▸ Exercise directions
Each line below that includes the word "EMCEE" is to be reported.
┄┄┄┄┄┄┄┄┄┄
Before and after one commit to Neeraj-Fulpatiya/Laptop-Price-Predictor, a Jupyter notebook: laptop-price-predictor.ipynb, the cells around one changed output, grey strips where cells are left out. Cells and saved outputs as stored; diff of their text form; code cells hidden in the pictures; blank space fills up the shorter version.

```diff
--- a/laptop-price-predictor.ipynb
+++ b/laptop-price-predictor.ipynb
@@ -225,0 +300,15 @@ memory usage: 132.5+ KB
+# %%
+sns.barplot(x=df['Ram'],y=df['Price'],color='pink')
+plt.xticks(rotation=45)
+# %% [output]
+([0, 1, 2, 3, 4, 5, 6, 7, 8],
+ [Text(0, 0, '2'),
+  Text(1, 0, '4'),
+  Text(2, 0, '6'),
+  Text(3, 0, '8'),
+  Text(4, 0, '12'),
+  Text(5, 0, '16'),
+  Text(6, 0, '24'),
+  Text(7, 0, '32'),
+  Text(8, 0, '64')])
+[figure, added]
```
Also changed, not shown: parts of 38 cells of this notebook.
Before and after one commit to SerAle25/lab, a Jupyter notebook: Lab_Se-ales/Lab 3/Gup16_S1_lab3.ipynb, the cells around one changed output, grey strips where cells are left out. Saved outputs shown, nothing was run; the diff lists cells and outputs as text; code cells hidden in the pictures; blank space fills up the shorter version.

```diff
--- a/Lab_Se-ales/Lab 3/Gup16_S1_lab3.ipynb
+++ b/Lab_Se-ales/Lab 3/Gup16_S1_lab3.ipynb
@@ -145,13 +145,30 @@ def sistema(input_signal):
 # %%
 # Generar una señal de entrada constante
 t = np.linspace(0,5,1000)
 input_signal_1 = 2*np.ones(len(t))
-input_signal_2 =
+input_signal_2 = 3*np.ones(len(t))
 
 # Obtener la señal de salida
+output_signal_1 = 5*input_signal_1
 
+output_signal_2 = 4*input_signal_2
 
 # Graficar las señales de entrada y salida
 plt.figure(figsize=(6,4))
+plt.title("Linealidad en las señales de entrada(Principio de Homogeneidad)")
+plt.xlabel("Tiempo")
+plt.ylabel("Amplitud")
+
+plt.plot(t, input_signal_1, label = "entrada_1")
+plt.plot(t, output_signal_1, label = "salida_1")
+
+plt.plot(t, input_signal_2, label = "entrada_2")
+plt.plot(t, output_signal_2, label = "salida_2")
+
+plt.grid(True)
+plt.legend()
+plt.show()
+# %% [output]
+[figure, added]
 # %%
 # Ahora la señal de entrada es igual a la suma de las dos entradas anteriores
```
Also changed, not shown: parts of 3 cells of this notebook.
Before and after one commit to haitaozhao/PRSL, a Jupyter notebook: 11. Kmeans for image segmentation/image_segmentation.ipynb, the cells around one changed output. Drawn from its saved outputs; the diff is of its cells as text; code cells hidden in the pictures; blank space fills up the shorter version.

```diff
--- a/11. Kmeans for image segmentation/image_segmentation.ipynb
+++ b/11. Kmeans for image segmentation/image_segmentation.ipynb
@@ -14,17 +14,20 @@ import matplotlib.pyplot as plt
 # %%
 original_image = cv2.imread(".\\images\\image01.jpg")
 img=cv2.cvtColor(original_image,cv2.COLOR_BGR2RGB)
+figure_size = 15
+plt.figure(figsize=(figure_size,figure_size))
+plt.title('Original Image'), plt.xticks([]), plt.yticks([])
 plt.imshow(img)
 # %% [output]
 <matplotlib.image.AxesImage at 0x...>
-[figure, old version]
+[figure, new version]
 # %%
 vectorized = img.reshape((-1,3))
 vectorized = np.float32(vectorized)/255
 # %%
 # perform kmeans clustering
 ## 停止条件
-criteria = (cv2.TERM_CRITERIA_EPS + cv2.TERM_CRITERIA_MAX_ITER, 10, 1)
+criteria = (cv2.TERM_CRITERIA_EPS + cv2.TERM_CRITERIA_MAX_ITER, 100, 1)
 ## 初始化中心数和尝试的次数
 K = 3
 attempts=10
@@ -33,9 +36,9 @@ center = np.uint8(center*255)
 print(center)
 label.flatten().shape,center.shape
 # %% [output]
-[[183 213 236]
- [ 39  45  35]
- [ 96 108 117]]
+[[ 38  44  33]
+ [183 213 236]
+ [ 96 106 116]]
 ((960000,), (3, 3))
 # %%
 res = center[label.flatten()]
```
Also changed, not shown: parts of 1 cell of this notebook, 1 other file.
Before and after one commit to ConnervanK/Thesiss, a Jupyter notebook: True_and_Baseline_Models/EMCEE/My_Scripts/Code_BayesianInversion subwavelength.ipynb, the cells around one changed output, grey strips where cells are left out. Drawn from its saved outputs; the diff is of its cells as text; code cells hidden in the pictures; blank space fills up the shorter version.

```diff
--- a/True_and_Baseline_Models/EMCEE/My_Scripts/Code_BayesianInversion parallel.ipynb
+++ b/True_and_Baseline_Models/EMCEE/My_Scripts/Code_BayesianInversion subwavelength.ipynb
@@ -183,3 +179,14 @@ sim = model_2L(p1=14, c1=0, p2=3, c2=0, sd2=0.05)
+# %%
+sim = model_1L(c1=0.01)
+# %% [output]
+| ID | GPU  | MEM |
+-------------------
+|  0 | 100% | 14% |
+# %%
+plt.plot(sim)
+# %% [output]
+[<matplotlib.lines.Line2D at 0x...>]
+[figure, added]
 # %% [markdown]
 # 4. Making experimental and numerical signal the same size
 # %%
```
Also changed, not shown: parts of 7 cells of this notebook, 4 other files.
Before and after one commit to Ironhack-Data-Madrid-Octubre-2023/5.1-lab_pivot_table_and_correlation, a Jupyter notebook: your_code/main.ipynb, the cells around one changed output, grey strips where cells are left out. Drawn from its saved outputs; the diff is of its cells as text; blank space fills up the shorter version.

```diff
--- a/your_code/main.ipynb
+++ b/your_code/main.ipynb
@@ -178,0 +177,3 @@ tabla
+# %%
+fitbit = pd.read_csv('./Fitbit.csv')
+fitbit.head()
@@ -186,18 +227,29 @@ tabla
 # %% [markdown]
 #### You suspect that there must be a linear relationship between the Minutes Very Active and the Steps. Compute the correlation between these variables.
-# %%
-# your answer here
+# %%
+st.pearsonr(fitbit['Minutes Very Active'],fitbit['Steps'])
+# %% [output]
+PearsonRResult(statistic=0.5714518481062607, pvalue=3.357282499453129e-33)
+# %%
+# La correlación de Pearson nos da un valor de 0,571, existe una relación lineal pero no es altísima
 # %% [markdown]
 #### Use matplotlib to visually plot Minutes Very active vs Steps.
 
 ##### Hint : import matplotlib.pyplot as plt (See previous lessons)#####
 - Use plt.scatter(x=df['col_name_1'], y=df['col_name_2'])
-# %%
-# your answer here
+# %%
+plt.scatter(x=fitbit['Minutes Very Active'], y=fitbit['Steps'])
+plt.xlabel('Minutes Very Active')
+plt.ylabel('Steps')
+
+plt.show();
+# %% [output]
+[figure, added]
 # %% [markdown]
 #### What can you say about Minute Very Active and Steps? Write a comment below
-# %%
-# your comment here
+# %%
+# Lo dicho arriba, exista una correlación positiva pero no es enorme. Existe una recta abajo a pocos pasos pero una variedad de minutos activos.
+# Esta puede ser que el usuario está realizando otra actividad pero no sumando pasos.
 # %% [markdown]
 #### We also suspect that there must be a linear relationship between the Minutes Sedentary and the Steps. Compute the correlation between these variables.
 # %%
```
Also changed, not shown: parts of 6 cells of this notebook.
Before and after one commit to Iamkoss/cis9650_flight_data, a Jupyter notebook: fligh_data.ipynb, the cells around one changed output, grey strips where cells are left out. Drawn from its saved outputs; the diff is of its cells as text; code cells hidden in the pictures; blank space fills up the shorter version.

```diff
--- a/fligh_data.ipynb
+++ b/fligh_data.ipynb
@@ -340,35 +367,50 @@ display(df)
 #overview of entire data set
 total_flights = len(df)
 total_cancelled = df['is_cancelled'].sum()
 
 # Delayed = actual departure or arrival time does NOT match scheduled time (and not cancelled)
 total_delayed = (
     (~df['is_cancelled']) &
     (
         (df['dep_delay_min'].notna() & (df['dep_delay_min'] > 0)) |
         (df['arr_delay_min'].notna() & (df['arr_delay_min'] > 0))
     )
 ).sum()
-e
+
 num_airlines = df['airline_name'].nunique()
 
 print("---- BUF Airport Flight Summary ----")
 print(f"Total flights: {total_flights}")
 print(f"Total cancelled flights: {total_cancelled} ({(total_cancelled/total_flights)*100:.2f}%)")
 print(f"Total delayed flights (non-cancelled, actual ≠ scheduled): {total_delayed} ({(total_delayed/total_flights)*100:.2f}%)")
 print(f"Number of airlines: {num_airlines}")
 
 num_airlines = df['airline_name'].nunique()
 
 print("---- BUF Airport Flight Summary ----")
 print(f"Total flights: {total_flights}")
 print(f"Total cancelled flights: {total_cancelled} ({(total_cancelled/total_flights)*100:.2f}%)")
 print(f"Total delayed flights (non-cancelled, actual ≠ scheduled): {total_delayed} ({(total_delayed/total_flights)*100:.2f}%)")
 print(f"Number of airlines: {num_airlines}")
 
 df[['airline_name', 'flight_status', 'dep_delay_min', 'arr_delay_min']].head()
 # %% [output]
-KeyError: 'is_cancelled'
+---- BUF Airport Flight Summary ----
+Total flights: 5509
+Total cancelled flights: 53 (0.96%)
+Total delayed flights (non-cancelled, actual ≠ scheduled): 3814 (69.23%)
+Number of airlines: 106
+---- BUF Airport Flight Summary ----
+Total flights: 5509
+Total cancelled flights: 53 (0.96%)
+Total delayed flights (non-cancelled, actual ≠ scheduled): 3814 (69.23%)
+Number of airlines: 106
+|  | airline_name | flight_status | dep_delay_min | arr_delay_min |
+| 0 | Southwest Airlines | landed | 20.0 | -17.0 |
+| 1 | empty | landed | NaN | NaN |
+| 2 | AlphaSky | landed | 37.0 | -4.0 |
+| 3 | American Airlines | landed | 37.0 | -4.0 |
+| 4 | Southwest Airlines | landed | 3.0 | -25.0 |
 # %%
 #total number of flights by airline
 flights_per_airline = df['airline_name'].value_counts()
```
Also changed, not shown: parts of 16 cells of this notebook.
┄┄┄┄┄┄┄┄┄┄
▸ Answer
Before and after one commit to ConnervanK/Thesiss, a Jupyter notebook: True_and_Baseline_Models/EMCEE/My_Scripts/Code_BayesianInversion subwavelength.ipynb, the cells around one changed output, grey strips where cells are left out. Drawn from its saved outputs; the diff is of its cells as text; code cells hidden in the pictures; blank space fills up the shorter version.
--- a/True_and_Baseline_Models/EMCEE/My_Scripts/Code_BayesianInversion parallel.ipynb
+++ b/True_and_Baseline_Models/EMCEE/My_Scripts/Code_BayesianInversion subwavelength.ipynb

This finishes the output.